• [ACTIVITY]:
Present an exact copy of each line below.
** EXERCISE DATA follows **
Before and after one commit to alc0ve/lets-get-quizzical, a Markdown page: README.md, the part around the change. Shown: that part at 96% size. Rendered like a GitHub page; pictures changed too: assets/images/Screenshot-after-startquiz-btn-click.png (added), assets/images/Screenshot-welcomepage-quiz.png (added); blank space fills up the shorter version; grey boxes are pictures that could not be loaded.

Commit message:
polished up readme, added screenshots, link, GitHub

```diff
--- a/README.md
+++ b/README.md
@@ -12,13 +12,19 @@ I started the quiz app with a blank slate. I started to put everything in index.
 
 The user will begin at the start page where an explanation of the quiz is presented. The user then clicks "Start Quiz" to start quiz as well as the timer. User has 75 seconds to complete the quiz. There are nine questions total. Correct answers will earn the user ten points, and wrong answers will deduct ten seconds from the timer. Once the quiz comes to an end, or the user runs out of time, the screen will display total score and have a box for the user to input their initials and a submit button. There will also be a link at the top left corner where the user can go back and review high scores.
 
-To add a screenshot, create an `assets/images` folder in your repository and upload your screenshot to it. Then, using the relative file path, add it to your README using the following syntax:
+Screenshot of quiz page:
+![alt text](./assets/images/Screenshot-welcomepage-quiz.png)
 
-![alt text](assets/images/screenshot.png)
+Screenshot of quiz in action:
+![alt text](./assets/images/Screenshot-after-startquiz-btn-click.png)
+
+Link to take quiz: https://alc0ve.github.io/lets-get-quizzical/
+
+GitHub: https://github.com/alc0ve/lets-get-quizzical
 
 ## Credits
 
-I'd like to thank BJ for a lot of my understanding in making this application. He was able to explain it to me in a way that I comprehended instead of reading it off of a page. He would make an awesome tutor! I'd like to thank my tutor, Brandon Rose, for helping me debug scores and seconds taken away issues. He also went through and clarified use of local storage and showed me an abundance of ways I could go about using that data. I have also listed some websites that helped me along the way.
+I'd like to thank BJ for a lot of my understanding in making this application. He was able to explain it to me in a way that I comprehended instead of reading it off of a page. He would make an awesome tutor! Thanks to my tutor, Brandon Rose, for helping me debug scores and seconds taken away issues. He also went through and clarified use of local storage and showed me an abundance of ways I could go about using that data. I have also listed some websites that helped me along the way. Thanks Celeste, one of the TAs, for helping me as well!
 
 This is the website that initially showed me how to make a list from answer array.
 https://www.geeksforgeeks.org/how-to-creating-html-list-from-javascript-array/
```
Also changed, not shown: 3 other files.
** End of EXERCISE DATA **
• [EXERCISE RESULT]:
Before and after one commit to alc0ve/lets-get-quizzical, a Markdown page: README.md, the part around the change. Shown: that part at 96% size. Rendered like a GitHub page; pictures changed too: assets/images/Screenshot-after-startquiz-btn-click.png (added), assets/images/Screenshot-welcomepage-quiz.png (added); blank space fills up the shorter version; grey boxes are pictures that could not be loaded.

Commit message:
polished up readme, added screenshots, link, GitHub

```diff
--- a/README.md
+++ b/README.md
@@ -12,13 +12,19 @@ I started the quiz app with a blank slate. I started to put everything in index.
 
 The user will begin at the start page where an explanation of the quiz is presented. The user then clicks "Start Quiz" to start quiz as well as the timer. User has 75 seconds to complete the quiz. There are nine questions total. Correct answers will earn the user ten points, and wrong answers will deduct ten seconds from the timer. Once the quiz comes to an end, or the user runs out of time, the screen will display total score and have a box for the user to input their initials and a submit button. There will also be a link at the top left corner where the user can go back and review high scores.
 
-To add a screenshot, create an `assets/images` folder in your repository and upload your screenshot to it. Then, using the relative file path, add it to your README using the following syntax:
+Screenshot of quiz page:
+![alt text](./assets/images/Screenshot-welcomepage-quiz.png)
 
-![alt text](assets/images/screenshot.png)
+Screenshot of quiz in action:
+![alt text](./assets/images/Screenshot-after-startquiz-btn-click.png)
+
+Link to take quiz: https://alc0ve.github.io/lets-get-quizzical/
+
+GitHub: https://github.com/alc0ve/lets-get-quizzical
 
 ## Credits
 
-I'd like to thank BJ for a lot of my understanding in making this application. He was able to explain it to me in a way that I comprehended instead of reading it off of a page. He would make an awesome tutor! I'd like to thank my tutor, Brandon Rose, for helping me debug scores and seconds taken away issues. He also went through and clarified use of local storage and showed me an abundance of ways I could go about using that data. I have also listed some websites that helped me along the way.
+I'd like to thank BJ for a lot of my understanding in making this application. He was able to explain it to me in a way that I comprehended instead of reading it off of a page. He would make an awesome tutor! Thanks to my tutor, Brandon Rose, for helping me debug scores and seconds taken away issues. He also went through and clarified use of local storage and showed me an abundance of ways I could go about using that data. I have also listed some websites that helped me along the way. Thanks Celeste, one of the TAs, for helping me as well!
 
 This is the website that initially showed me how to make a list from answer array.
 https://www.geeksforgeeks.org/how-to-creating-html-list-from-javascript-array/
```
Also changed, not shown: 3 other files.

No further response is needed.